How far out are you willing to go?


You find designers anywhere nowadays. Instead of finding them in creative houses or agencies they’ll be found on start-ups, consultancies, working to in several other industries other than their own. From finance, insurance, healthcare to transport, you name it. Ultimately, they’ve taken themselves out of their comfort zone and now they can be found working alongside business people, developers, product managers and hopefully together with users too. Companies are realizing what value that designers can bring onboard.

This requires some adaptation. And no, not only from the companies' perspective. 

For designers not used to work in corporate or a non-creative environment, it can prove to be a challenge. You’re not working with a client anymore - like you would in an agency or as a freelance designer - you’re working for a company. There's new values to be learnt, objectives, targets, a new culture, but most importantly, a company is inserted in an industry of its own. The question is, how far out are you willing to go in order to understand it? How far out of your own subject are you willing to go to meet with the next subject closest to you?


Be design articulate

There's a lot to learn, but also a lot to demonstrate. Is your company design mature? If no, reach out. Use the right moments to explain why design is important. This means that, to kick off a designer-and-business relation you’re going to need to be able to articulate the importance of design so that your team becomes design-considerate.

Be prepared. Prepare good design arguments to bring to meetings, get some of your peers onboard with you from developers to Product Managers. Get the ball running in terms of design conversations. It’s up to designers to take design with us wherever we go.

It takes time and effort to communicate the importance of design. It becomes your job nr. two, it's hard but communication is inherent to good design work.

Of course, sometimes you'll feel you're reaching dead-ends, you might have to face pointy eyebrows or even suspicious looks, but don't give up. Get people curious about the process by getting them onboard and soon they'll understand how you'll be able to help. Remember, it's all about understanding the context and enhancing collaboration. 


The industry is your new context

I worked in a consultancy for several years in a company which worked with very different markets. These subjects didn’t relate much to my interests directly yet indirectly it was everything I needed to experience.

Hearing tons of different subjects that I didn’t relate to, being present in all those meetings (tech, business, telecommunications, and banking meetings), hearing out how questions are asked and how questions are answered made my work much richer than another where I would receive a chewed briefing with no depth of the problem at hand. Going that far out into business helps clarify ideas for everyone. Where we are all on the same page.

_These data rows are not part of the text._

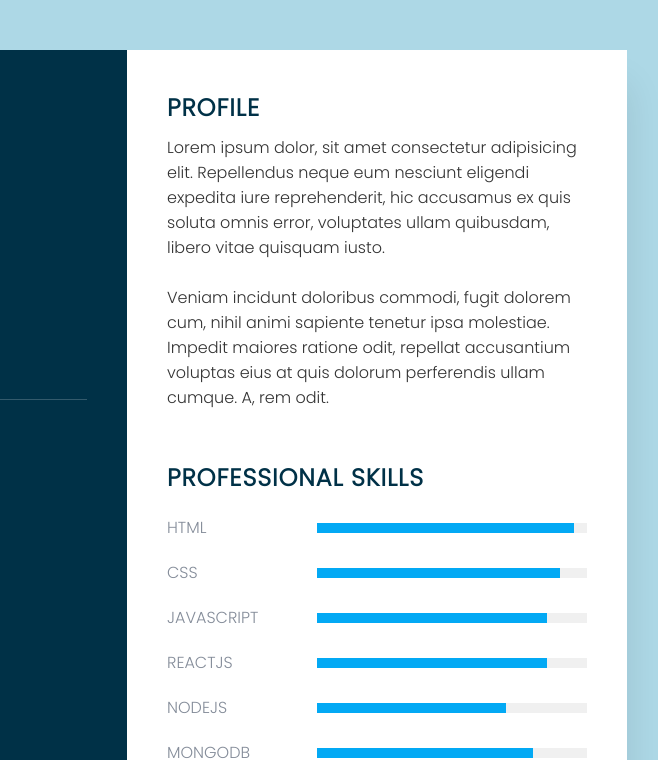
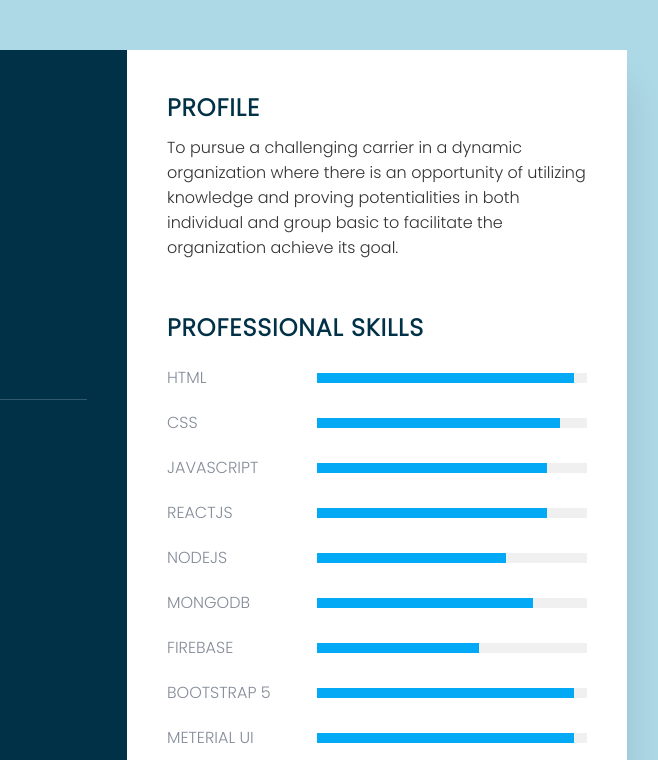
Before and after one commit to naeem676/my-cv, a plain HTML site: page index.html in a window 1280 px wide. Shown: the top 760 px of the page, 513-1171 px from the left. Drawn offline with Linux system fonts and the light colour scheme.

Commit message:
someting added

```diff
--- a/index.html
+++ b/index.html
@@ -34,7 +34,7 @@
                     </li>
                     <li>
                         <span class="icon"><i class="fa fa-linkedin" aria-hidden="true"></i></span>
-                        <span class="text">www.linkedin.com/me</span>
+                        <a href="https://www.linkedin.com/in/naeem-uddin-9407011b1/" class="text linkdin">www.linkedin.com/me</a>
                     </li>
                     <li>
                         <span class="icon"><i class="fa fa-map-marker" aria-hidden="true"></i></span>
@@ -84,33 +84,10 @@
         <div class="right_side">
             <div class="about">
                 <h2 class="title2">Profile</h2>
-                <p>Lorem ipsum dolor, sit amet consectetur adipisicing elit. Repellendus neque eum nesciunt eligendi expedita iure reprehenderit, hic accusamus ex quis soluta omnis error, voluptates ullam quibusdam, libero vitae quisquam iusto. <br/><br/>
-                Veniam incidunt doloribus commodi, fugit dolorem cum, nihil animi sapiente tenetur ipsa molestiae. Impedit maiores ratione odit, repellat accusantium voluptas eius at quis dolorum perferendis ullam cumque. A, rem odit.</p>
+                <p>To pursue a challenging carrier in a dynamic organization where there is an opportunity of
+                    utilizing knowledge and proving potentialities in both individual and group basic to facilitate the organization achieve its goal.
+                </p>
             </div>
-            <!-- <div class="about">
-                <h2 class="title2">Experience</h2>
-                <div class="box">
-                    <div class="year-company">
-                        <h4>year</h4>
-                        <h5>Company Name</h5>
-                    </div>
-                    <div class="text">
-                        <h4>position</h4>
-                        <p>Lorem ipsum dolor sit amet, consectetur adipisicing elit. Totam, praesentium consequuntur nesciunt ipsam sunt repellendus est corporis iure omnis, ad saepe nam exercitationem dolore repudiandae atque amet quas quo tenetur!</p>
-                    </div>
-                </div>
-                <div class="box">
-                    <div class="year-company">
-                        <h4>year</h4>
-                        <h5>Company Name</h5>
-                    </div>
-                    <div class="text">
-                        <h4>position</h4>
-                        <p>Lorem ipsum dolor sit amet, consectetur adipisicing elit. Totam, praesentium consequuntur nesciunt ipsam sunt repellendus est corporis iure omnis, ad saepe nam exercitationem dolore repudiandae atque amet quas quo tenetur!</p>
-                    </div>
-                </div>
-            </div> -->
-
             <div class="about skills">
                 <h2 class="title2">Professional Skills</h2>
                 <div class="box">
@@ -149,6 +126,24 @@
                         <div style="width:80%"></div>
                     </div>
                 </div>
+                <div class="box">
+                    <h4>firebase</h4>
+                    <div class="percent">
+                        <div style="width:60%"></div>
+                    </div>
+                </div>
+                <div class="box">
+                    <h4>Bootstrap 5</h4>
+                    <div class="percent">
+                        <div style="width:95%"></div>
+                    </div>
+                </div>
+                <div class="box">
+                    <h4>Meterial UI</h4>
+                    <div class="percent">
+                        <div style="width:95%"></div>
+                    </div>
+                </div>
             </div>
             <div class="about interest">
                 <h2 class="title2">Interest</h2>
--- a/style.css
+++ b/style.css
@@ -210,6 +210,9 @@ p{
     font-size: 18px;
     width: 20px;
 }
+.linkdin{
+    text-decoration: none;
+}
 @media(max-width: 1000px){
     .container{
         margin: 10px;
```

Design work blended in with other subjects becomes more impactful than if it’s isolated.
In the end, design is never about design, it's about the subject being designed.

If designers want to start understanding businesses, they can start sketching out business models, ask questions to learn about the industries' vocabulary and apply it back to question the matters further. All these new business concepts will be useful to apply to your day-to-day design problems.

When we work in industry-driven companies our design context is the industry itself. How far out should you go? As far as you can until you have all context you need in order to make your design better.